-------- Source data

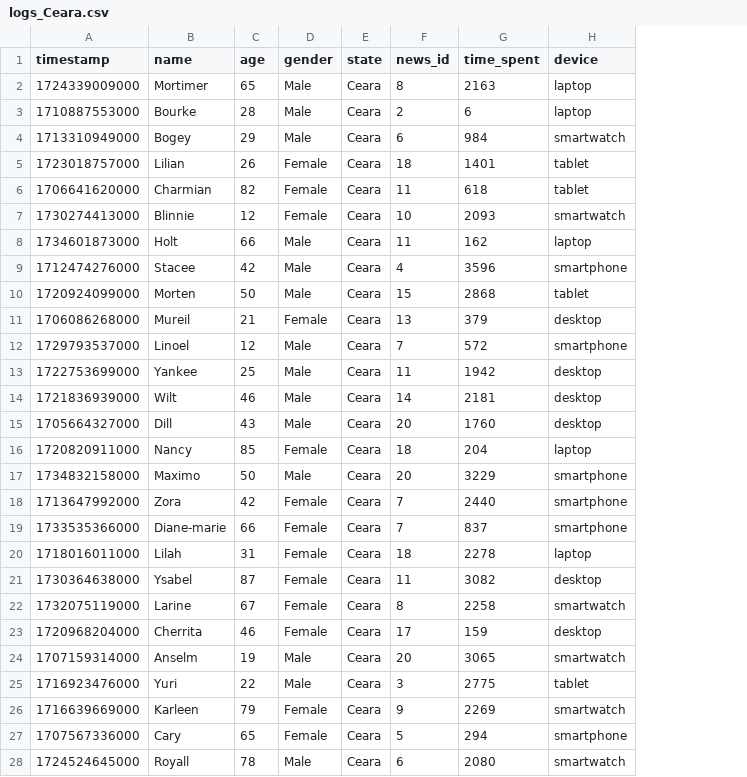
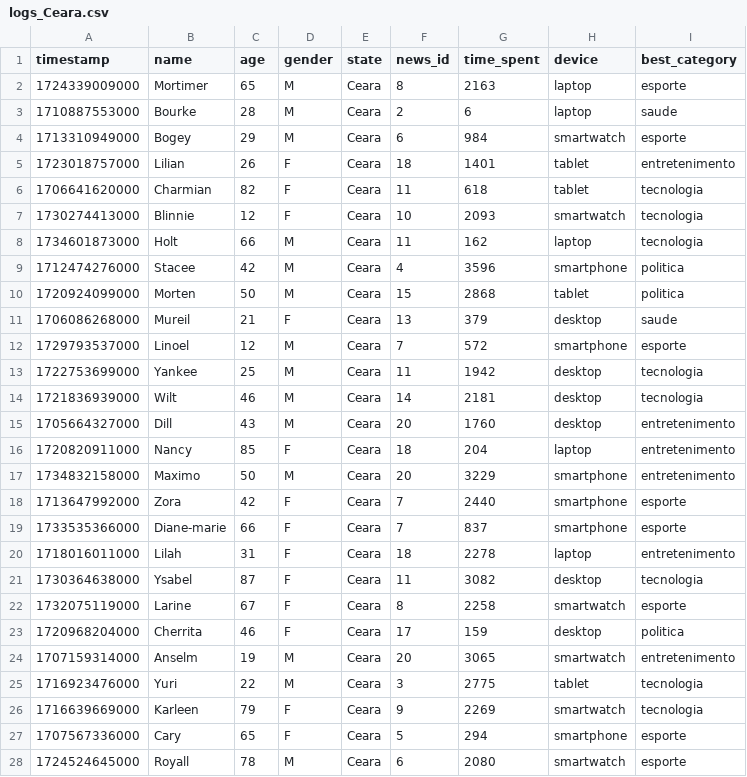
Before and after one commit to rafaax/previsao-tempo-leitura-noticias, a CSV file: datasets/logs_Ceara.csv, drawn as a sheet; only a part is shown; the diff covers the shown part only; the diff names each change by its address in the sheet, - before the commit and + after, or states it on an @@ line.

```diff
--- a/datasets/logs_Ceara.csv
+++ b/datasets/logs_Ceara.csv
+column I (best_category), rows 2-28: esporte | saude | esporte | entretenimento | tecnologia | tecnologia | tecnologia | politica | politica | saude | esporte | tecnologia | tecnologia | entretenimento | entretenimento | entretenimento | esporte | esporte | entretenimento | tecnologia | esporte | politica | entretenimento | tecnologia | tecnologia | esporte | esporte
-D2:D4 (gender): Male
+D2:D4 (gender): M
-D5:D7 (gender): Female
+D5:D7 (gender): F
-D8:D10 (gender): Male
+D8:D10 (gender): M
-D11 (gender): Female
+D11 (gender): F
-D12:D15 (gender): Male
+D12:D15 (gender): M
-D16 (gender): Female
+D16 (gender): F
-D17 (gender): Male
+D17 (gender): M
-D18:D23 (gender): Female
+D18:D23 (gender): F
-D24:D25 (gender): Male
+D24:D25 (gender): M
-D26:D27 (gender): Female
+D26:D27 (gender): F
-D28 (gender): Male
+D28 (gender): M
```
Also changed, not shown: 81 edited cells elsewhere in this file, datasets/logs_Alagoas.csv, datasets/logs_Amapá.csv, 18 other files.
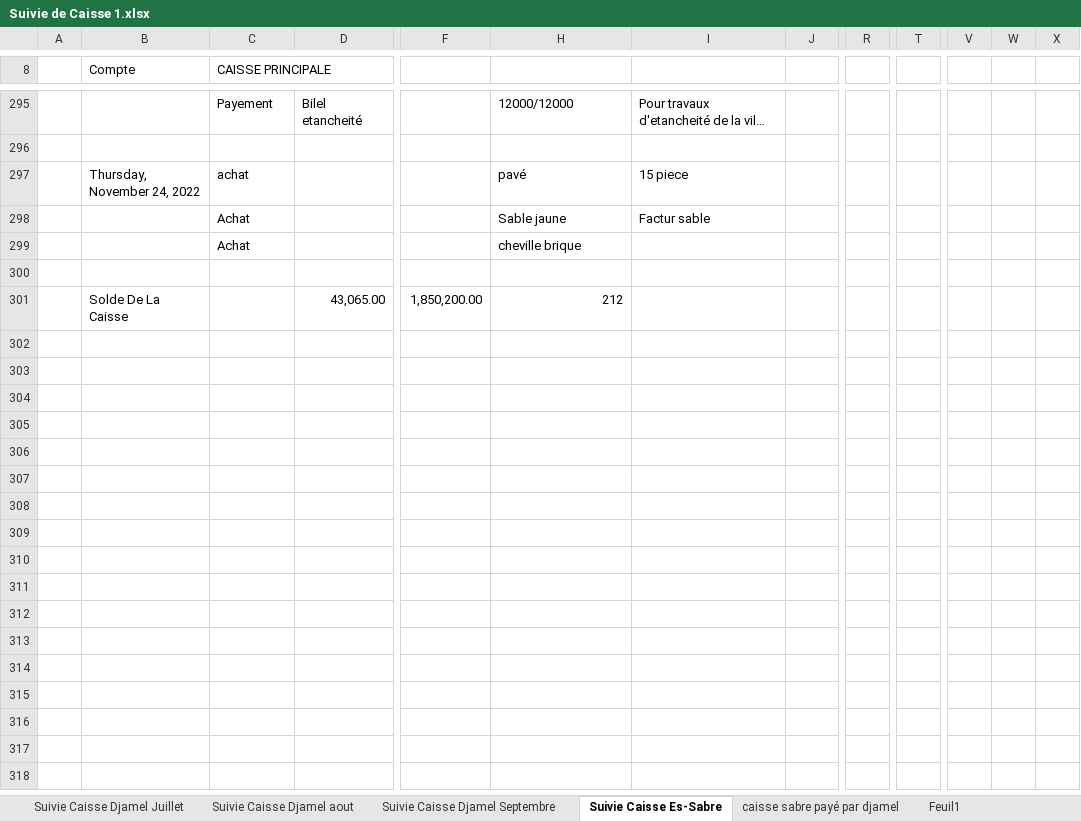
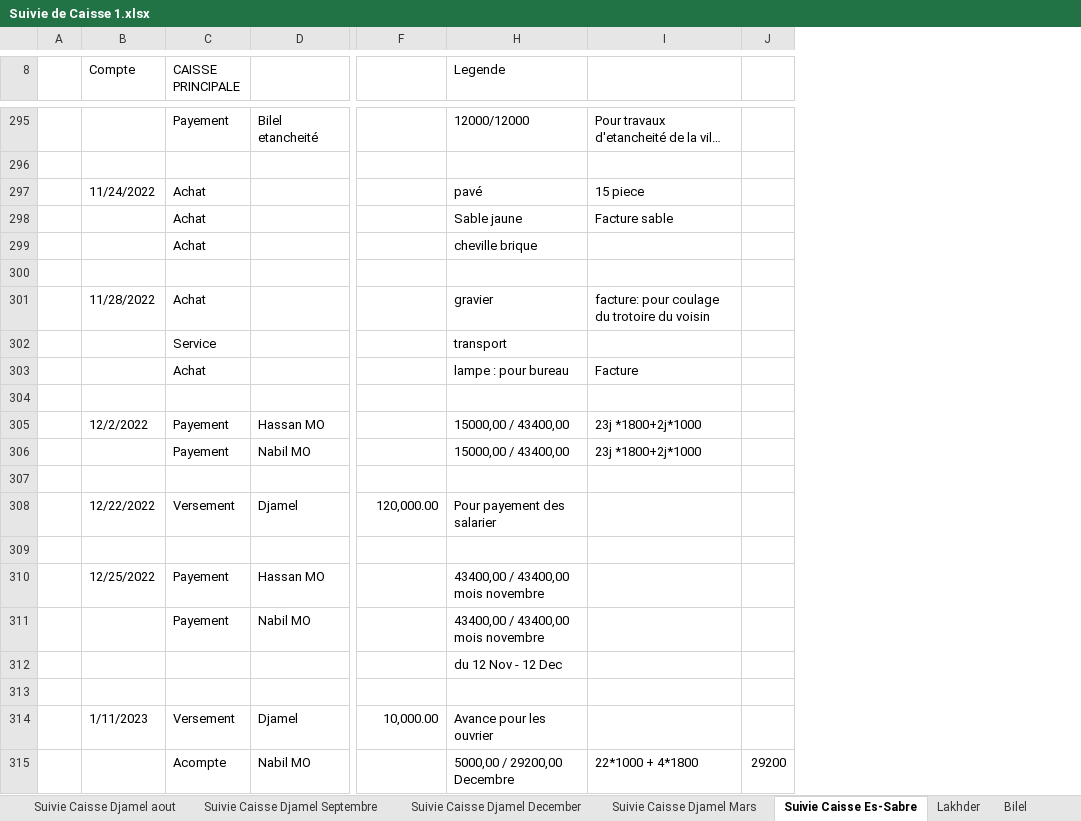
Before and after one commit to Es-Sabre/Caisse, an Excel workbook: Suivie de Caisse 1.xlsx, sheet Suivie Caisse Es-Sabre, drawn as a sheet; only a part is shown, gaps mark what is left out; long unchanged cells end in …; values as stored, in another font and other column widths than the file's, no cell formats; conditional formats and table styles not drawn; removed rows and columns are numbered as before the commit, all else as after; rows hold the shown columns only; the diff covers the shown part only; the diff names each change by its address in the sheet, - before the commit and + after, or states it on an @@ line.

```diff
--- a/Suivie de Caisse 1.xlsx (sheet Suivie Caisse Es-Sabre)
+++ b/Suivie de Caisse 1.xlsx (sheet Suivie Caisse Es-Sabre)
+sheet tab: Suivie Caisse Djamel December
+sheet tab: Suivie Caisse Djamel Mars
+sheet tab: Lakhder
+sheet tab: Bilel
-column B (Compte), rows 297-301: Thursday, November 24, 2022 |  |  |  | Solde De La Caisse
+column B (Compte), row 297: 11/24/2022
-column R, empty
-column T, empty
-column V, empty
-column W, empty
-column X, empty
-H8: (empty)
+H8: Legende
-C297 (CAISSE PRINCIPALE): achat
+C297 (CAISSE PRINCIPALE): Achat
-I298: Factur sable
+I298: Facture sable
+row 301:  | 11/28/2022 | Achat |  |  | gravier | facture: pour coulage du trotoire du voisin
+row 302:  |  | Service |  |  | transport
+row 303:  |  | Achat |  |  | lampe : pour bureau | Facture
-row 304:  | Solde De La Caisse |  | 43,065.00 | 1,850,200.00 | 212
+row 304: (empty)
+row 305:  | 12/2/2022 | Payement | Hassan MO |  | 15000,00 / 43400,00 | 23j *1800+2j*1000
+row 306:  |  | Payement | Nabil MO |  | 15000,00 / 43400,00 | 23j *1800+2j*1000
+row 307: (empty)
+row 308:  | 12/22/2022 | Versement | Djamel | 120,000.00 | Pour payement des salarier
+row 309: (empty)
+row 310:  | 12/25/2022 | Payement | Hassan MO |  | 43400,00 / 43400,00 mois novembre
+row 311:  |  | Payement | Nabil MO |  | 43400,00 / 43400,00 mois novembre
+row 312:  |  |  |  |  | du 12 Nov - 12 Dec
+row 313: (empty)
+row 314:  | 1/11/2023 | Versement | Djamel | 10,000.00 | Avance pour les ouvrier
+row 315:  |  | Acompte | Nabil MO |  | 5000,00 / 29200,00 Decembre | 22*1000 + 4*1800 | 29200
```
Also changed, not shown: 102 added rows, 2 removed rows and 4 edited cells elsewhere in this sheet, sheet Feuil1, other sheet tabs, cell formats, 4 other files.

----------------
-------- Source data

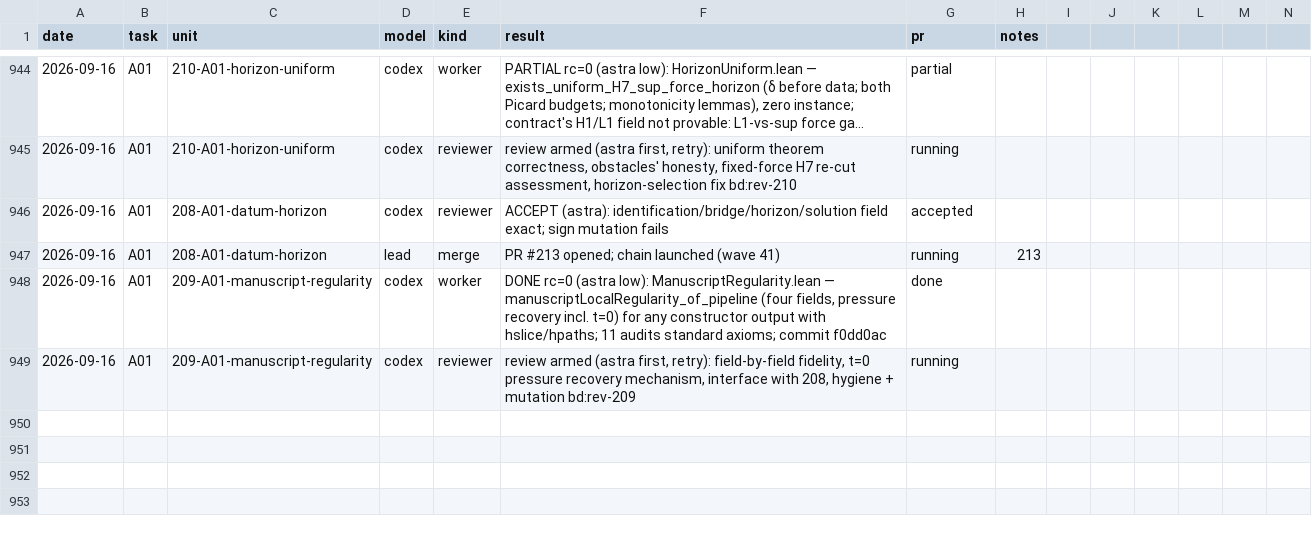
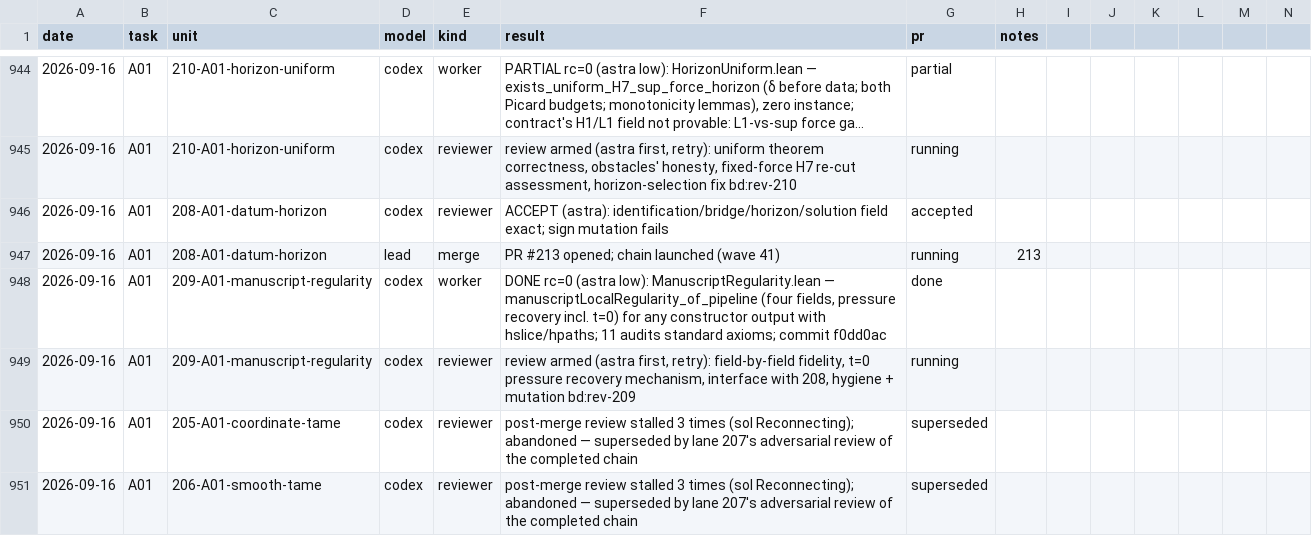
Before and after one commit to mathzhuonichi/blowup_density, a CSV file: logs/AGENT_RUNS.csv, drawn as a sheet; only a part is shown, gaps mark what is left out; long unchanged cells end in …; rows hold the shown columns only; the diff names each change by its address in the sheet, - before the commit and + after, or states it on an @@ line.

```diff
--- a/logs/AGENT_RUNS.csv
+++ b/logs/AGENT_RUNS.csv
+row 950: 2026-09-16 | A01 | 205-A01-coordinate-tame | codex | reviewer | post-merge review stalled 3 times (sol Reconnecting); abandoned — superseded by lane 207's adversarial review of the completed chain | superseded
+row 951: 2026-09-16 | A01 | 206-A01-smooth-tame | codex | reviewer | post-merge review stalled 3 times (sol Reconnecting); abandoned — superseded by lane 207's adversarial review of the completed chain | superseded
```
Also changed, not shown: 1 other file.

----------------
-------- Source data

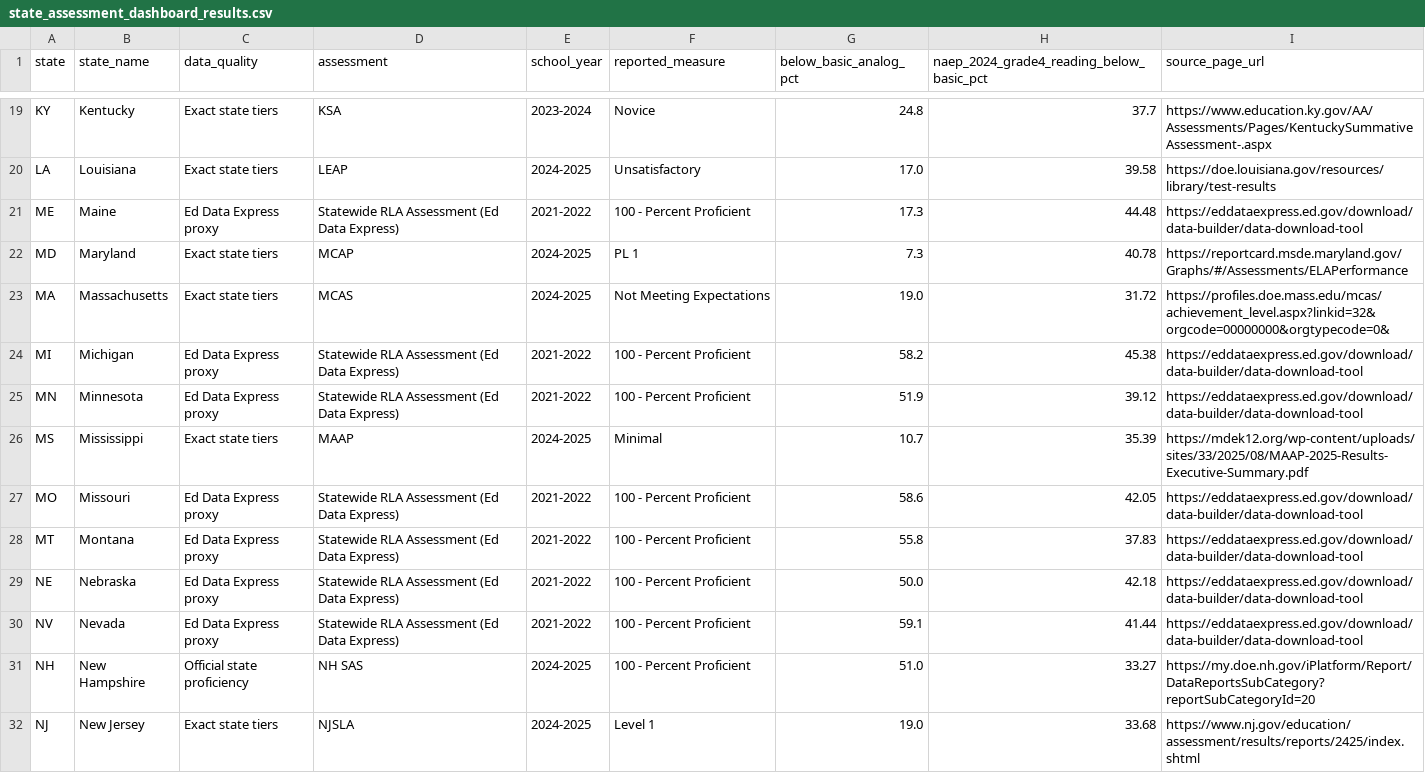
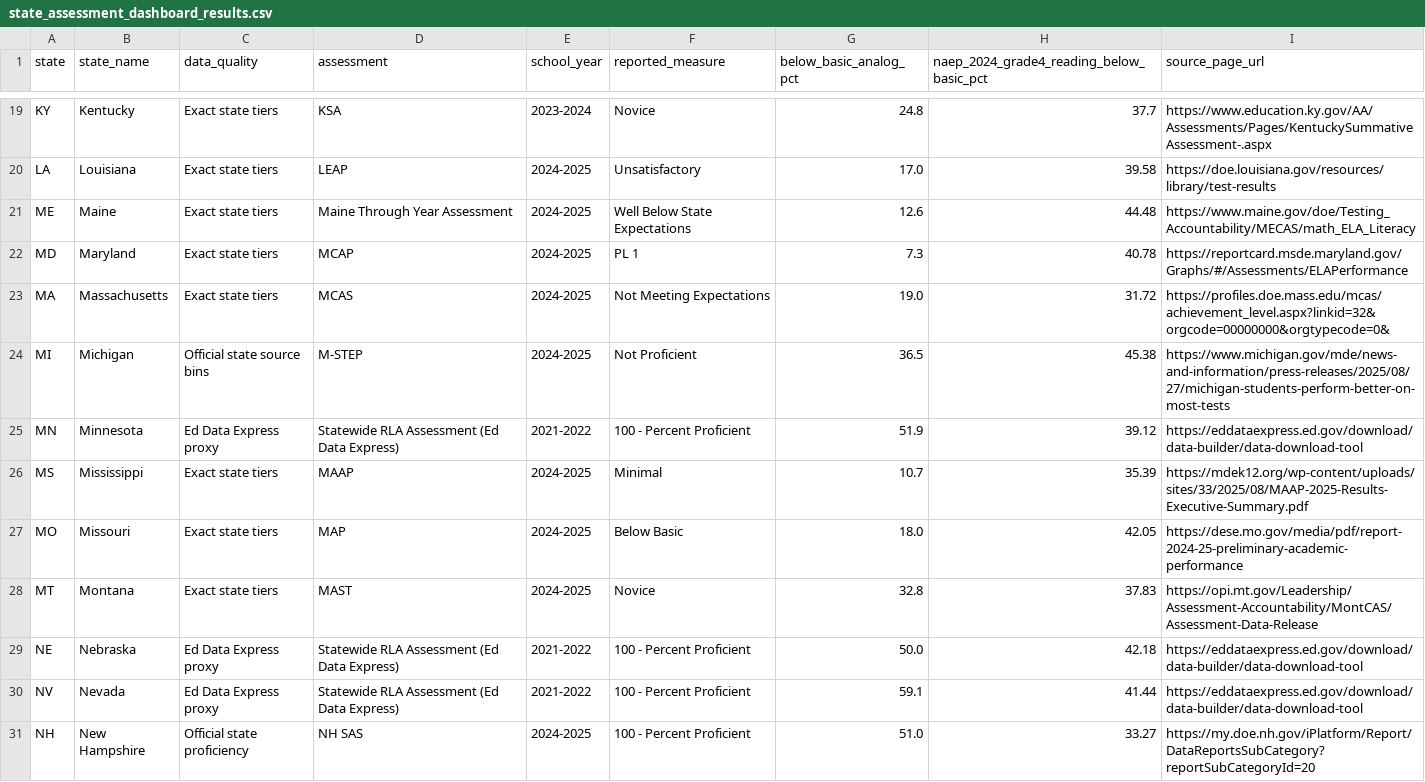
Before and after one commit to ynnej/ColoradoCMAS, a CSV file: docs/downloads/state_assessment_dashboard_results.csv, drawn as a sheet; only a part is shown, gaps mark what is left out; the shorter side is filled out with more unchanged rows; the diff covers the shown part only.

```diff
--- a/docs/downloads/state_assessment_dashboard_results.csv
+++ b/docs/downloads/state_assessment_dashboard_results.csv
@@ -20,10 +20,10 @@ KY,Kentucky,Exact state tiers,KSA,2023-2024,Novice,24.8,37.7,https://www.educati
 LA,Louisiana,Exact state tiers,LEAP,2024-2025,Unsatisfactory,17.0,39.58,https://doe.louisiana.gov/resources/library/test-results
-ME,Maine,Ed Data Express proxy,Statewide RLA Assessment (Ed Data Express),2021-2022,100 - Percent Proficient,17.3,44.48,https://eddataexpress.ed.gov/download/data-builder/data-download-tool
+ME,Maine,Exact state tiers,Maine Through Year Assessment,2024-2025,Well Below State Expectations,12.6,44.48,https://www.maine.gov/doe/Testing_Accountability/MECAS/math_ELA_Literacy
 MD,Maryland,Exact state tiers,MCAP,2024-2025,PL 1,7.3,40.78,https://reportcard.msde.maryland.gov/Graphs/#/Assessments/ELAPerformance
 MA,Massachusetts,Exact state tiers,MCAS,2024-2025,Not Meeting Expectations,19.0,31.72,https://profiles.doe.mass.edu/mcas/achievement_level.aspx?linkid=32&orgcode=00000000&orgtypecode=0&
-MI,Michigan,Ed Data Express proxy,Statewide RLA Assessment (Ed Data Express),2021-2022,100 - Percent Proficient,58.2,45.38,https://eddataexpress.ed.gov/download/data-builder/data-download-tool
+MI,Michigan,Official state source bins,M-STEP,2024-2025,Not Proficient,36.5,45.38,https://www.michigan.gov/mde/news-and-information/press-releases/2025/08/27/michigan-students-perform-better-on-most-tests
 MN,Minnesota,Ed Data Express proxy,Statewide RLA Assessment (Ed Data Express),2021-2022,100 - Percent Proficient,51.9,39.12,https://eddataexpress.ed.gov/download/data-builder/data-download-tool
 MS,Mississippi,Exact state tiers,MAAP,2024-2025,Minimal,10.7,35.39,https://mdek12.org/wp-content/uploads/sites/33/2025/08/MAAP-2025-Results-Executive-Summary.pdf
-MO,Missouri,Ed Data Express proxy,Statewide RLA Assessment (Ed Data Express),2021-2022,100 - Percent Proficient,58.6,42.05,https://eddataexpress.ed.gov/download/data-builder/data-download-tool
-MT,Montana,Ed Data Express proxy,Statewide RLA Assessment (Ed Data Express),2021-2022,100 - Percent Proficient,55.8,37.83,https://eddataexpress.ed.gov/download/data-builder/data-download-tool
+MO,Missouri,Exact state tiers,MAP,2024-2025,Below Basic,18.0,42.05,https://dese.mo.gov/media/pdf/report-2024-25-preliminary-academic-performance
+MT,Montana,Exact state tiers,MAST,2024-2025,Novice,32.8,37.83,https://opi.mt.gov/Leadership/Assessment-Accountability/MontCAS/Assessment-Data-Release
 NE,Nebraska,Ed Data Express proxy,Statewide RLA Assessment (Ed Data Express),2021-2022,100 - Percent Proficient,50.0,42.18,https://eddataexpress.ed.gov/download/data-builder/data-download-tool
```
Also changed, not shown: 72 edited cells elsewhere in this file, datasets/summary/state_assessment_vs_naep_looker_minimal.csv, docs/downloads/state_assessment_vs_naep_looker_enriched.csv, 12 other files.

----------------

## [What you need to do]
Of the entries listed above, reproduce only the lines starting at the line containing "to rafaax/previsao-tempo-leitura-noticias, a" and ending at the line containing "Also changed, not shown: 81". Include both, exactly as they stand.

## [Task solution]
Before and after one commit to rafaax/previsao-tempo-leitura-noticias, a CSV file: datasets/logs_Ceara.csv, drawn as a sheet; only a part is shown; the diff covers the shown part only; the diff names each change by its address in the sheet, - before the commit and + after, or states it on an @@ line.

```diff
--- a/datasets/logs_Ceara.csv
+++ b/datasets/logs_Ceara.csv
+column I (best_category), rows 2-28: esporte | saude | esporte | entretenimento | tecnologia | tecnologia | tecnologia | politica | politica | saude | esporte | tecnologia | tecnologia | entretenimento | entretenimento | entretenimento | esporte | esporte | entretenimento | tecnologia | esporte | politica | entretenimento | tecnologia | tecnologia | esporte | esporte
-D2:D4 (gender): Male
+D2:D4 (gender): M
-D5:D7 (gender): Female
+D5:D7 (gender): F
-D8:D10 (gender): Male
+D8:D10 (gender): M
-D11 (gender): Female
+D11 (gender): F
-D12:D15 (gender): Male
+D12:D15 (gender): M
-D16 (gender): Female
+D16 (gender): F
-D17 (gender): Male
+D17 (gender): M
-D18:D23 (gender): Female
+D18:D23 (gender): F
-D24:D25 (gender): Male
+D24:D25 (gender): M
-D26:D27 (gender): Female
+D26:D27 (gender): F
-D28 (gender): Male
+D28 (gender): M
```
Also changed, not shown: 81 edited cells elsewhere in this file, datasets/logs_Alagoas.csv, datasets/logs_Amapá.csv, 18 other files.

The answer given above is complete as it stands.